W3C home > Mailing lists > Public > public-urispec@w3.org > October 2014

Re: resolving the URL mess

From: John C Klensin <klensin@jck.com>
Date: Thu, 02 Oct 2014 19:54:14 -0400
To: Sam Ruby <rubys@intertwingly.net>, David Sheets <sheets@alum.mit.edu>, Larry Masinter <masinter@adobe.com>
cc: public-urispec@w3.org, Anne van Kesteren <annevk@annevk.nl>
Message-ID: <B1EB9C24C68C6F2188C469A7@JcK-HP8200.jck.com>

For whatever it is worth, let me add a different, three part,
perspective to Sam's comments (I share his concerns):

(1) What are we trying to do?

There are at least three ways to think about a standard and what
it is about:

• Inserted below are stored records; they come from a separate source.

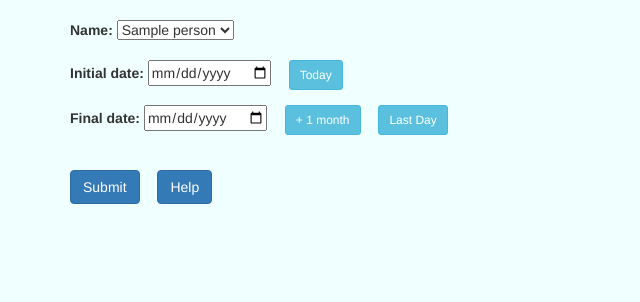
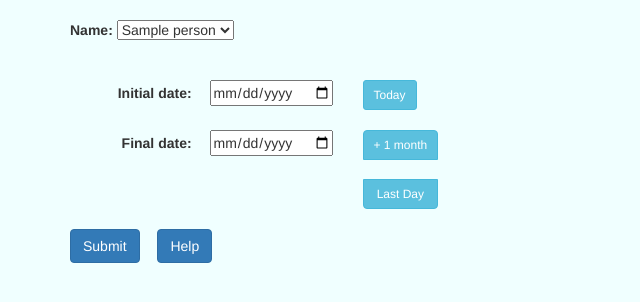
Before and after one commit to vertigo71/nouapp, a Django app: page /selector/ in a window 1280 px wide. Shown: the part 151-453 px from the top of the page, without its empty margins (0-640 px from the left). Run offline with Django 3.2, Linux system fonts and the light colour scheme; a user stored in the database is signed in; tables that the repository leaves empty hold one stand-in row (values such as "Sample post"); some libraries are stand-ins or nearby versions.

Commit message:
aligned selector buttons

```diff
--- a/nouapp/templates/nouapp/selector.html
+++ b/nouapp/templates/nouapp/selector.html
@@ -10,21 +10,39 @@
             <label for="{{ form.name.id_for_label }}">Name:</label>
             {{ form.name }}
         </div>
-        <div class="form-group">
+        <br />
+        <div class="row">
+            <div class="col-sm-3" >
+                <div class="text-right">
+                    <label for="{{ form.datefrom.id_for_label }}">Initial date:</label>&emsp;
+                    {{ form.datefrom }}
+                    <br />
                     {{ form.datefrom.errors }}
-            <label for="{{ form.datefrom.id_for_label }}">Initial date:</label>
-            {{ form.datefrom }}&emsp;
+                </div>
+            </div>
+            <div class="col-sm-2">
                 <button type="button" class="btn btn-info btn-sm"
                     onclick="today({{ form.datefrom.id_for_label }}.id)">Today</button>
             </div>
-        <div class="form-group">
+        </div>
+        <br />
+        <div class="row">
+            <div class="col-sm-3">
+                <div class="text-right">
+                    <label for="{{ form.dateto.id_for_label }}">Final date:</label>&emsp;
+                    {{ form.dateto }}
+                    <br />
                     {{ form.dateto.errors }}
-            <label for="{{ form.dateto.id_for_label }}">Final date:</label>
-            {{ form.dateto }}&emsp;
+                </div>
+            </div>
+            <div class="col-sm-2">
+                <div class="btn-group-vertical">
                     <button type="button" class="btn btn-info btn-sm"
                         onclick="add1month({{ form.dateto.id_for_label }}.id)">+ 1 month</button>&emsp;
                     <button type="button" class="btn btn-info btn-sm"
                         onclick="setdate({{ form.dateto.id_for_label }}.id,'{{lastday}}')">Last Day</button>
+                </div>
+            </div>
         </div>
         <br />
         <input type="submit" class="btn btn-primary btn-md" value="Submit" />&emsp;
```
Lines whose indentation alone changed are shown as unchanged.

(i) It is a description of existing, fairly uniform, industry
practice. Normative statements are rarely if ever appropriate
and this segues into something else if industry practice is not
uniform or if there isn't broad consensus about how to define
the relevant "industry".

(ii) It is a target, expressing good or best practices.  It is
useful as a target even if no one actually conforms to it.   If
the differences from existing practice are understood, it may
(and probably should) contain descriptions of the differences,
transition suggestions, or both.

(iii) It is an aspirational statement, sometimes in the form of
what has been called a predictive or anticipatory standard, that
expresses best available judgment about the way things should be
done with no necessary connection to existing practice. 

Each of those options may be appropriate to some community (or
communities) and not others.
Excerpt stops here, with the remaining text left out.